If it feels like Pulse has been writing about consent and confidentiality fears related to the Summary Care Record forever, then that’s because in IT terms we have been.

Back in 2007, when the rollout began, Twitter was a largely unknown microblogging service and the very first iPhone was yet to hit the shops. Technological innovation moves at a more stately pace when it’s the NHS is doing it.

That year, Pulse ran a ‘Common Sense on IT’ campaign which highlighted a series of concerns over the consent and confidentiality safeguards in the new system.

GPs wanted patients to have to give explicit rather than merely implied consent before records were created. Plans to use data within the records for research purposes without explicit consent had Catholic and Muslim leaders up in arms, because they feared the research could be purposes contrary to their faiths, such as abortion or stem cell research.

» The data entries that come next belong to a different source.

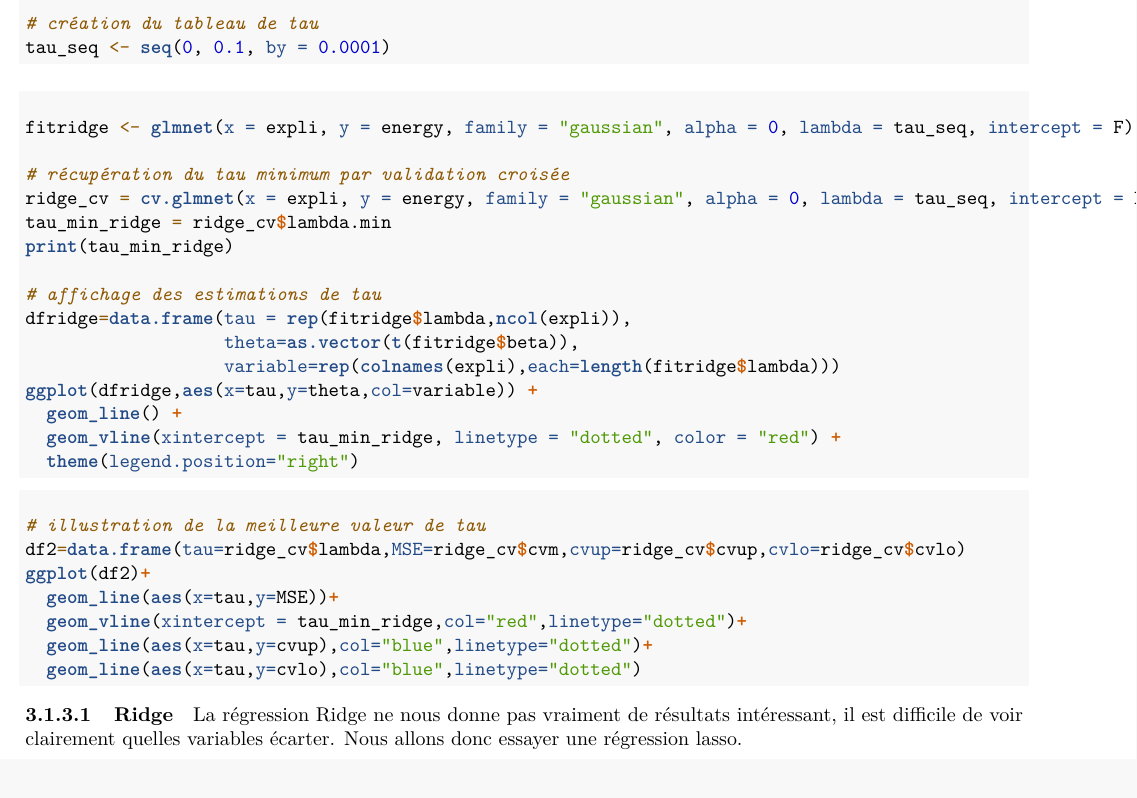
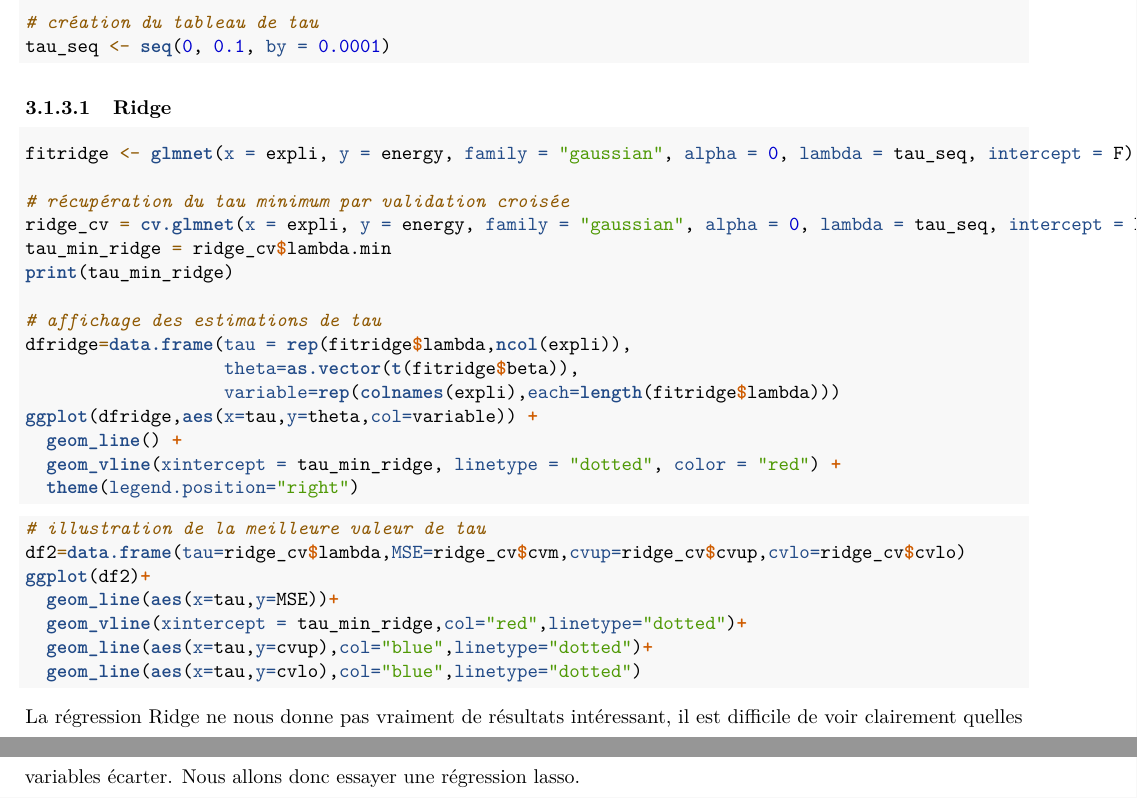
Before and after one commit to quentinthuet/buildings_energy_consumption, an R Markdown document (Project.Rmd): part of page 8 of 15 before the commit and two parts of pages 8 and 9 of 15 after it, the two joined at a grey line, cut so that both start at the same text. Rendered offline with R 4.5, knitr and Pandoc, then LaTeX, with nearby package versions; the code chunks are not run, so their results and figures are left out.

Commit message:
Ajout d'un fichier tex pour pouvoir utiliser les titres de niveau 4 sans soucis

```diff
--- a/Project.Rmd
+++ b/Project.Rmd
@@ -5,6 +5,8 @@ output:
     toc: true
     number_sections: true
     toc_depth: 3
+    includes:
+      in_header: reformat_paragraph.tex  # needed to be able to use 4th level headers
   html_document:
     df_print: paged
 toc-title: "Sommaire"
```
Also changed, not shown: reformat_paragraph.tex (added).
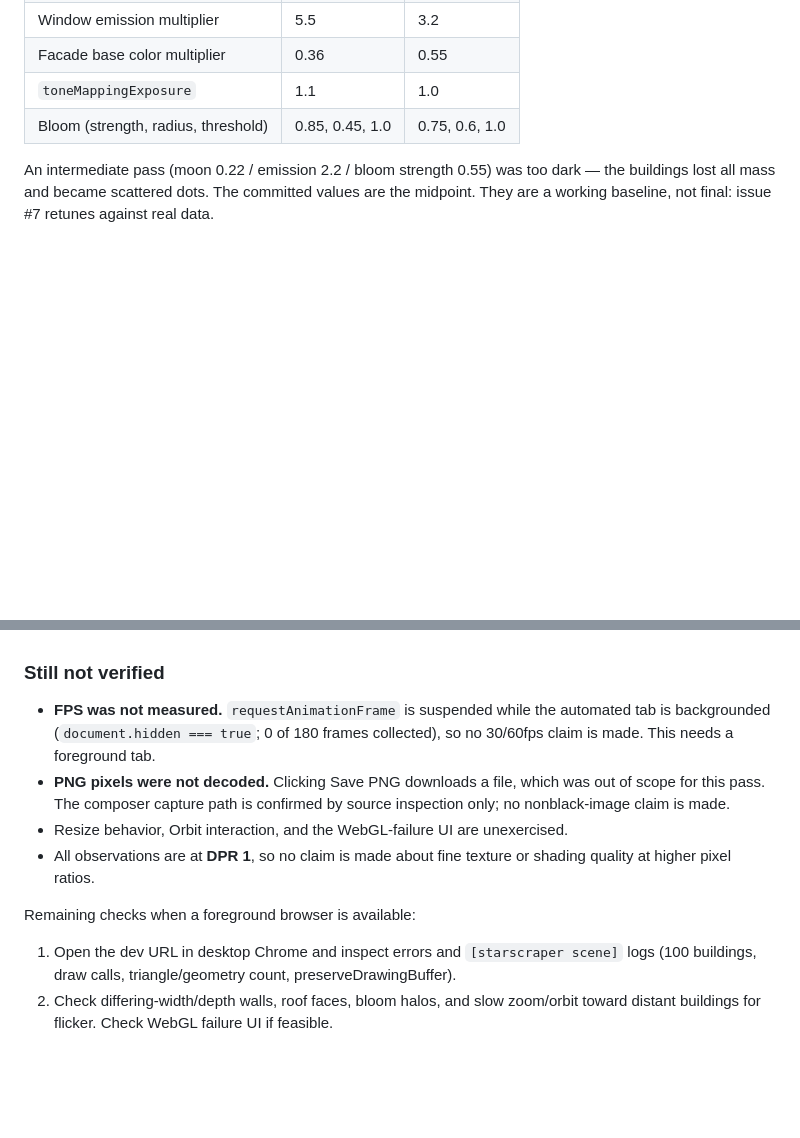
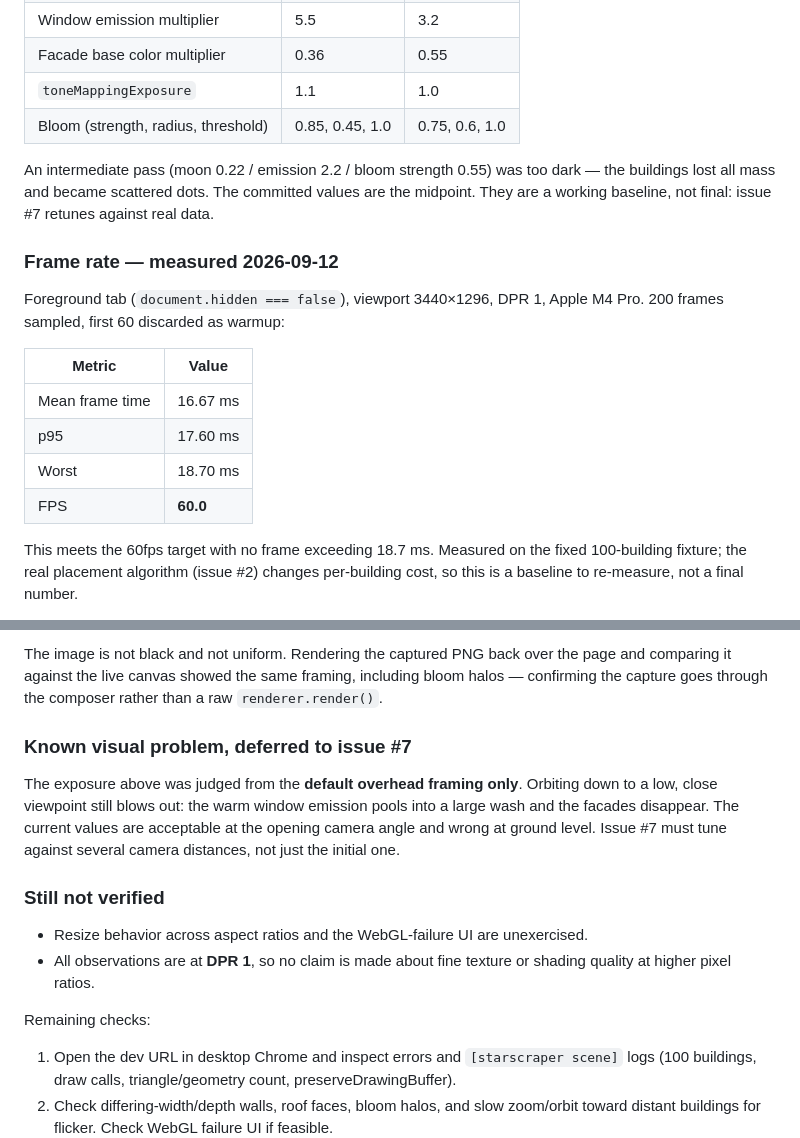
Before and after one commit to ri20230701-dev/starscraper, a Markdown page: docs/RENDER_VALIDATION.md, 2 parts joined by grey strips. GitHub-like rendering; blank space fills up the shorter version.

Commit message:
Record measured frame rate and verified PNG capture
Closes the two gaps left open by the previous pass. Frame rate is 60fps
(mean 16.67 ms, p95 17.60 ms) on the fixed fixture, and the Save PNG path
was verified end to end by intercepting the download link and decoding the
data URL rather than by reimplementing the capture.

Also records a visual problem the overhead framing hid: the exposure still
blows out at low, close camera angles. Deferred to issue #7.

Co-Authored-By: Claude Opus 5 (1M context) <noreply@anthropic.com>
Claude-Session: https://claude.ai/code/session_01H3KCe4HX8M9987gRPKHq7Q

```diff
--- a/docs/RENDER_VALIDATION.md
+++ b/docs/RENDER_VALIDATION.md
@@ -139,3 +139,19 @@ An intermediate pass (moon 0.22 / emission 2.2 / bloom strength 0.55) was too da
 the buildings lost all mass and became scattered dots. The committed values are the
 midpoint. They are a working baseline, not final: issue #7 retunes against real data.
 
+### Frame rate — measured 2026-09-12
+
+Foreground tab (`document.hidden === false`), viewport 3440×1296, DPR 1, Apple M4 Pro.
+200 frames sampled, first 60 discarded as warmup:
+
+| Metric | Value |
+| --- | --- |
+| Mean frame time | 16.67 ms |
+| p95 | 17.60 ms |
+| Worst | 18.70 ms |
+| FPS | **60.0** |
+
+This meets the 60fps target with no frame exceeding 18.7 ms. Measured on the fixed
+100-building fixture; the real placement algorithm (issue #2) changes per-building
+cost, so this is a baseline to re-measure, not a final number.
+
@@ -142,16 +179,23 @@ midpoint. They are a working baseline, not final: issue #7 retunes against real
+The image is not black and not uniform. Rendering the captured PNG back over the page
+and comparing it against the live canvas showed the same framing, including bloom
+halos — confirming the capture goes through the composer rather than a raw
+`renderer.render()`.
+
+### Known visual problem, deferred to issue #7
+
+The exposure above was judged from the **default overhead framing only**. Orbiting down
+to a low, close viewpoint still blows out: the warm window emission pools into a large
+wash and the facades disappear. The current values are acceptable at the opening
+camera angle and wrong at ground level. Issue #7 must tune against several camera
+distances, not just the initial one.
+
 ### Still not verified
 
-- **FPS was not measured.** `requestAnimationFrame` is suspended while the automated
-  tab is backgrounded (`document.hidden === true`; 0 of 180 frames collected), so no
-  30/60fps claim is made. This needs a foreground tab.
-- **PNG pixels were not decoded.** Clicking Save PNG downloads a file, which was out of
-  scope for this pass. The composer capture path is confirmed by source inspection
-  only; no nonblack-image claim is made.
-- Resize behavior, Orbit interaction, and the WebGL-failure UI are unexercised.
+- Resize behavior across aspect ratios and the WebGL-failure UI are unexercised.
 - All observations are at **DPR 1**, so no claim is made about fine texture or shading
   quality at higher pixel ratios.
 
-Remaining checks when a foreground browser is available:
+Remaining checks:
 
 1. Open the dev URL in desktop Chrome and inspect errors and `[starscraper scene]`
    logs (100 buildings, draw calls, triangle/geometry count, preserveDrawingBuffer).
```
Also changed, not shown: other parts of docs/RENDER_VALIDATION.md (+21 -0 lines).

We revealed that celebrities, politicians and other patients whose information is regarded as sensitive would be exempted from the automatic creation of a Summary Care Record, raising questions about the system’s security. And we reported that patients who did not initially choose to opt out of the Summary Care Record would be unable to have their records subsequently deleted.           

At the time, it felt as though the stories, while interesting and concerning, were somewhat theoretical. The Summary Care Record’s deployment to date had been patchy and it was far from certain it would continue. In the meantime, fewer than 1% of patients had bothered to opt out. (Now, with nearly 22 million records created and more than 41 million patients contacted, the figure stands at 1.34%).

But the news today that 4,201 patients had Summary Care Records created without them giving even implied consent – and that they will not be able to have them deleted – reignites the whole debate. Suddenly ‘what if’ scenarios have become reality.

There remain a series of questions about the incident, questions which the Department of Health has so far declined to answer. Where did the incident take place? Who was the supplier involved? And most crucially of all, have the patients affected even been informed?

There is also a real question over why the DH has decided that the records cannot be deleted. Although we reported in April 2009 that patients would not be able to delete Summary Care Records once created in order to maintain the audit trail, the next month, following a meeting with the Information Commissioner, Connecting for Health said that patients would now be able to have their record deleted on request, so long as it had not already been accessed as part of someone’s care. According to the official Summary Care Records website this appears to still be the case. (GP campaigner Dr Neil Bhatia has published a ‘deletions process’ document dating from 2010 here).

To date the rows over consent, confidentiality and security have done little to derail the Summary Care Record. Millions of patients have had records created, there has been some tentative evidence that out-of-hours prescribing and end-of-life care may have improved as a result and though painfully slow, the rollout has continued largely under the radar.

But now that hypothetical problems have become, for at least a few thousand patients, a reality, that may change.